GOOD

GM Trademarks the Phrase "Range Anxiety." Its Motives Are Suspect.



General Motors has asked to trademark the phase "range anxiety," which refers to the anxiety one might have about the limited range of his or her electric car. Jalopnik speculates that this is preparation for a marketing campaign to distinguish the Chevy Volt from its all-electric competitors.

The application filed with the U.S. trademark office in July suggests GM wants every marketing weapon it can find when it finally starts selling the Jesus Car Chevrolet Volt — GM's Extended Range Electric Vehicle (EREV), basically a plug-in electric with a gas engine to charge the battery when needed — in a couple of months. That includes range anxiety — a fear of driving too far from your power plug.


"It's something we call ‘range anxiety,' and it's real," said Joel Ewanick, GM's head of U.S. marketing. "That's something we need to be very aware of when we market this car. We're going to position this as a car first and electric second... people do not want to be stranded on the way home from work."

\n

Presumably—though we don't know for sure—GM would use the phrase to scare you about getting stranded on the side of the road with a dead battery in your all-electric Nissan Leaf.

There are good reasons to believe that the limited range of the upcoming crop of all-electrics isn't going to be a problem. Most people drive less than 100 miles a day (100 miles is the expected range for the Nissan Leaf) and there are ways to use dashboard displays to make it very easy for the driver to avoid depleting the battery.

If GM exaggerates the range problem to make people more anxious than they need to be, and ends up slowing the adoption and development of all-electric cars, that would be a bummer of a marketing ploy from everyone else's perspective.

Photo: General Motors.

Articles

When former Pittsburgh Steelers' center Mike Webster committed suicide in 2002, his death began to raise awareness of the brain damage experienced by NFL football players. A 2017 study found that 99% of deceased NFL players had a degenerative brain disease known as CTE (chronic traumatic encephalopathy). Only one out of 111 former football players had no sign of CTE. It turns out, some of the risks of traumatic brain injury experienced by heavily padded adults playing at a professional level also exist for kids with developing brains playing at a recreational level. The dangers might not be as intense as what the adults go through, but it can have some major life-long consequences.

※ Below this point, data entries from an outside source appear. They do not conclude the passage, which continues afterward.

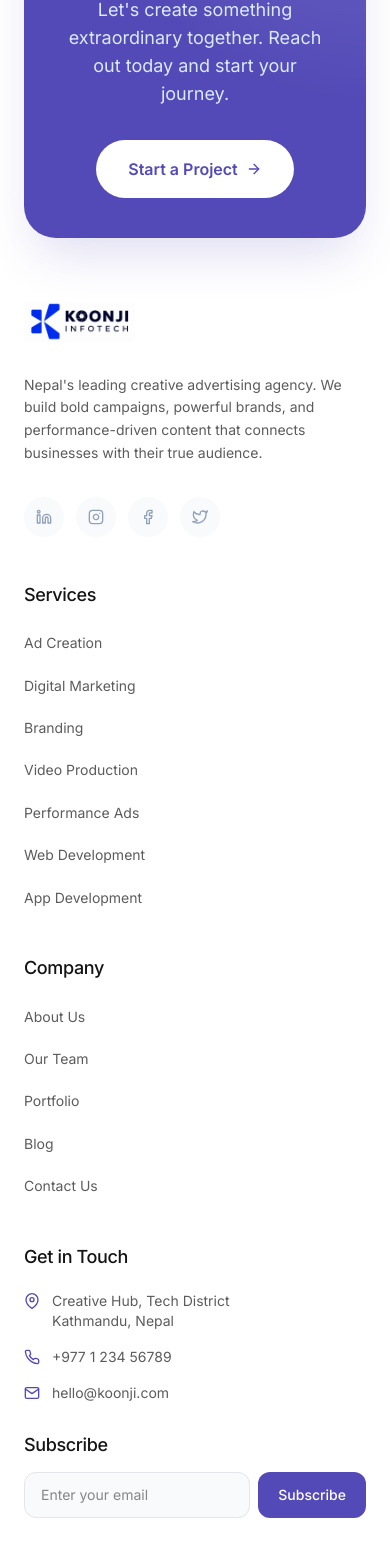
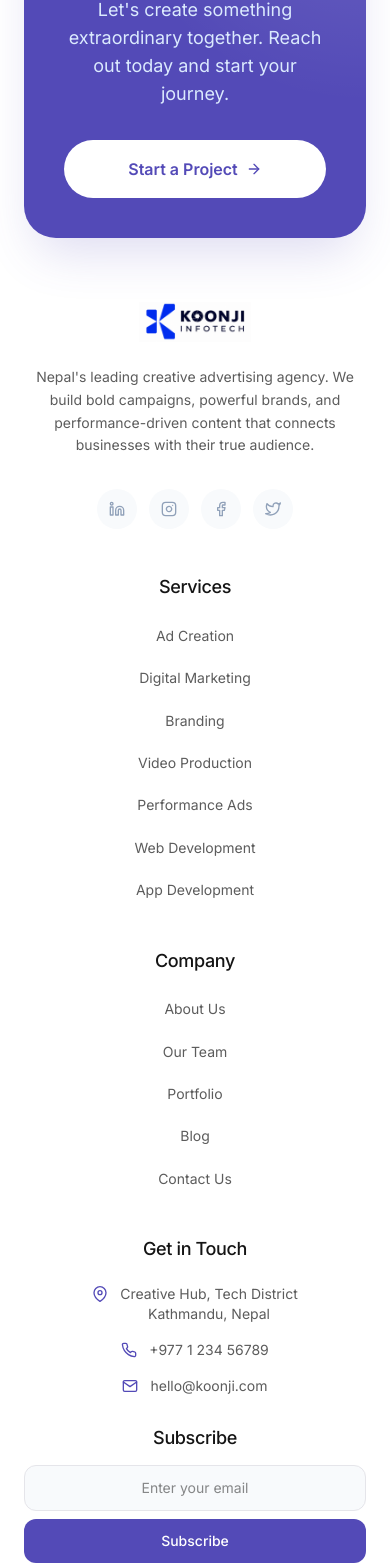
Before and after one commit to Pankajcode-18/Koonji, a React (Vite) app in the folder client/: page /blog in a window 390 px wide. Shown: the part 2159-3727 px from the top of the page. Built offline with nearby package versions, Linux system fonts and the light colour scheme; no server answers; a web font is replaced by a local one.

Commit message:
Center align footer content on mobile

```diff
--- a/client/src/components/layout/Footer.jsx
+++ b/client/src/components/layout/Footer.jsx
@@ -39,7 +39,7 @@ export default function Footer() {
         {/* Massive CTA Banner inside Footer */}
         <div className="bg-brand rounded-[2rem] p-10 md:p-14 mb-16 flex flex-col md:flex-row items-center justify-between shadow-2xl shadow-brand/20 relative overflow-hidden">
           <div className="absolute inset-0 bg-[radial-gradient(circle_at_top_right,rgba(255,255,255,0.15),transparent_50%)]" aria-hidden="true" />
-          <div className="relative z-10 text-center md:text-left mb-8 md:mb-0">
+          <div className="relative z-10 text-center md:text-left mb-8 md:mb-0 flex flex-col items-center md:items-start">
             <h2 className="text-white font-serif text-3xl md:text-4xl font-semibold mb-3">
               Ready to transform your brand?
             </h2>
@@ -49,17 +49,17 @@ export default function Footer() {
           </div>
           <Link
             to="/contact-us"
-            className="relative z-10 bg-white text-brand px-8 py-4 rounded-full font-semibold hover:bg-gray-50 hover:scale-105 hover:shadow-xl transition-all duration-300 flex items-center gap-2 shrink-0"
+            className="relative z-10 bg-white text-brand px-8 py-4 rounded-full font-semibold hover:bg-gray-50 hover:scale-105 hover:shadow-xl transition-all duration-300 flex items-center justify-center gap-2 shrink-0 w-full sm:w-auto"
           >
             Start a Project <FiArrowRight />
           </Link>
         </div>
 
         {/* Main Footer Content */}
-        <div className="grid grid-cols-1 md:grid-cols-12 gap-12 lg:gap-8 mb-16">
+        <div className="grid grid-cols-1 md:grid-cols-12 gap-12 lg:gap-8 mb-16 text-center md:text-left">
 
           {/* Brand & Description */}
-          <div className="md:col-span-4 lg:col-span-4 pr-0 lg:pr-8">
+          <div className="md:col-span-4 lg:col-span-4 pr-0 lg:pr-8 flex flex-col items-center md:items-start">
             <Link to="/" aria-label="Koonji Infotech Home" className="inline-block mb-6 group">
               <img
                 src="/logo.png"
@@ -71,7 +71,7 @@ export default function Footer() {
               Nepal's leading creative advertising agency. We build bold campaigns, powerful brands, and
               performance-driven content that connects businesses with their true audience.
             </p>
-            <div className="flex gap-3">
+            <div className="flex gap-3 justify-center md:justify-start w-full">
               {socialLinks.map(({ icon: Icon, href, label }) => (
                 <a
                   key={label}
@@ -116,23 +116,23 @@ export default function Footer() {
           </div>
 
           {/* Contact Info & Newsletter */}
-          <div className="md:col-span-12 lg:col-span-4">
+          <div className="md:col-span-12 lg:col-span-4 flex flex-col items-center md:items-start">
             <h3 className="font-serif text-lg font-semibold text-gray-900 mb-6">Get in Touch</h3>
-            <ul className="space-y-4 mb-8">
+            <ul className="space-y-4 mb-8 w-full">
               <li>
-                <a href="https://maps.google.com/?q=Kathmandu" target="_blank" rel="noopener noreferrer" className="flex gap-3 items-start text-slate-500 text-sm hover:text-brand transition-colors">
+                <a href="https://maps.google.com/?q=Kathmandu" target="_blank" rel="noopener noreferrer" className="flex gap-3 justify-center md:justify-start items-start text-slate-500 text-sm hover:text-brand transition-colors">
                   <FiMapPin className="mt-0.5 shrink-0 text-brand" size={16} />
                   <span>Creative Hub, Tech District<br />Kathmandu, Nepal</span>
                 </a>
               </li>
               <li>
-                <a href="tel:+97712345678" className="flex gap-3 items-center text-slate-500 text-sm hover:text-brand transition-colors">
+                <a href="tel:+97712345678" className="flex gap-3 justify-center md:justify-start items-center text-slate-500 text-sm hover:text-brand transition-colors">
                   <FiPhone className="shrink-0 text-brand" size={16} />
                   <span>+977 1 234 56789</span>
                 </a>
               </li>
               <li>
-                <a href="mailto:hello@koonji.com" className="flex gap-3 items-center text-slate-500 text-sm hover:text-brand transition-colors">
+                <a href="mailto:hello@koonji.com" className="flex gap-3 justify-center md:justify-start items-center text-slate-500 text-sm hover:text-brand transition-colors">
                   <FiMail className="shrink-0 text-brand" size={16} />
                   <span>hello@koonji.com</span>
                 </a>
@@ -140,11 +140,11 @@ export default function Footer() {
             </ul>
 
             <h3 className="font-serif text-lg font-semibold text-gray-900 mb-4">Subscribe</h3>
-            <form className="flex gap-2" onSubmit={(e) => e.preventDefault()}>
+            <form className="flex flex-col sm:flex-row gap-2 w-full max-w-sm mx-auto md:mx-0" onSubmit={(e) => e.preventDefault()}>
               <input
                 type="email"
                 placeholder="Enter your email"
-                className="w-full bg-slate-50 border border-gray-200 text-sm rounded-xl px-4 py-3 outline-none focus:border-brand focus:ring-1 focus:ring-brand transition-all"
+                className="w-full bg-slate-50 border border-gray-200 text-sm rounded-xl px-4 py-3 outline-none focus:border-brand focus:ring-1 focus:ring-brand transition-all text-center sm:text-left"
                 required
               />
               <button
@@ -158,11 +158,11 @@ export default function Footer() {
         </div>
 
         {/* Bottom Bar */}
-        <div className="pt-8 border-t border-gray-100 flex flex-col md:flex-row items-center justify-between gap-4">
+        <div className="pt-8 border-t border-gray-100 flex flex-col md:flex-row items-center justify-between gap-6 md:gap-4 text-center md:text-left">
           <p className="text-slate-500 text-sm">
             © {new Date().getFullYear()} Koonji Infotech Pvt. Ltd. All rights reserved.
           </p>
-          <div className="flex items-center gap-6">
+          <div className="flex flex-wrap justify-center md:justify-end items-center gap-6">
             {legalLinks.map((link) => (
               <Link key={link.to} to={link.to} className="text-slate-500 text-sm hover:text-brand transition-colors">
                 {link.label}
```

A new PSA put out by the Concussion Legacy Foundation raises awareness of the dangers of tackle football on developing brains, comparing it to smoking. "Tackle football is like smoking. The younger I start, the longer I am exposed to danger. You wouldn't let me smoke. When should I start tackling?" a child's voice can be heard saying in the PSA as a mother lights up a cigarette for her young son.

Keep Reading Show less
via Gage Skidmore / Flickr

On Tuesday morning, President Trump tweeted about some favorable economic numbers, claiming that annual household income is up, unemployment is low, and housing prices are high.

Now, just imagine how much better those numbers would be if the country wasn't mired in an economy-killing trade war with China, bleeding out trillion-dollar-a-year debts, and didn't suffer from chaotic leadership in the Oval Office?

At the end of tweet, came an odd sentence, "Impeach the Pres."

Keep Reading Show less
Politics

October is domestic violence awareness month and when most people think of domestic violence, they imagine mostly female victims. However, abuse of men happens as well – in both heterosexual and homosexual relationships. But some are taking it upon themselves to change all that.

Keep Reading Show less
Culture

At this point most reasonable people agree that climate change is a serious problem. And while a lot of good people are working on solutions, and we're all chipping in by using fewer plastic bags, it's also helpful to understand where the leading causes of the issue stem from. The list of 20 leading emitters of carbon dioxide by The Guardian newspaper does just that.

Keep Reading Show less
The Planet
via International Labour Organization / Flickr and Michael Moore / Facebook

Before the release of "The Joker" there was a glut of stories in the media about the film's potential to incite violence.

The FBI issued a warning, saying the film may inspire violence from a group known as the Clowncels, a subgroup of the involuntarily celibate or Incel community.

Incels an online subculture who believe they are unable to attract a sexual partner. The American nonprofit Southern Poverty Law Center describes them as "part of the online male supremacist ecosystem" that is included in its list of hate groups.

Keep Reading Show less
Culture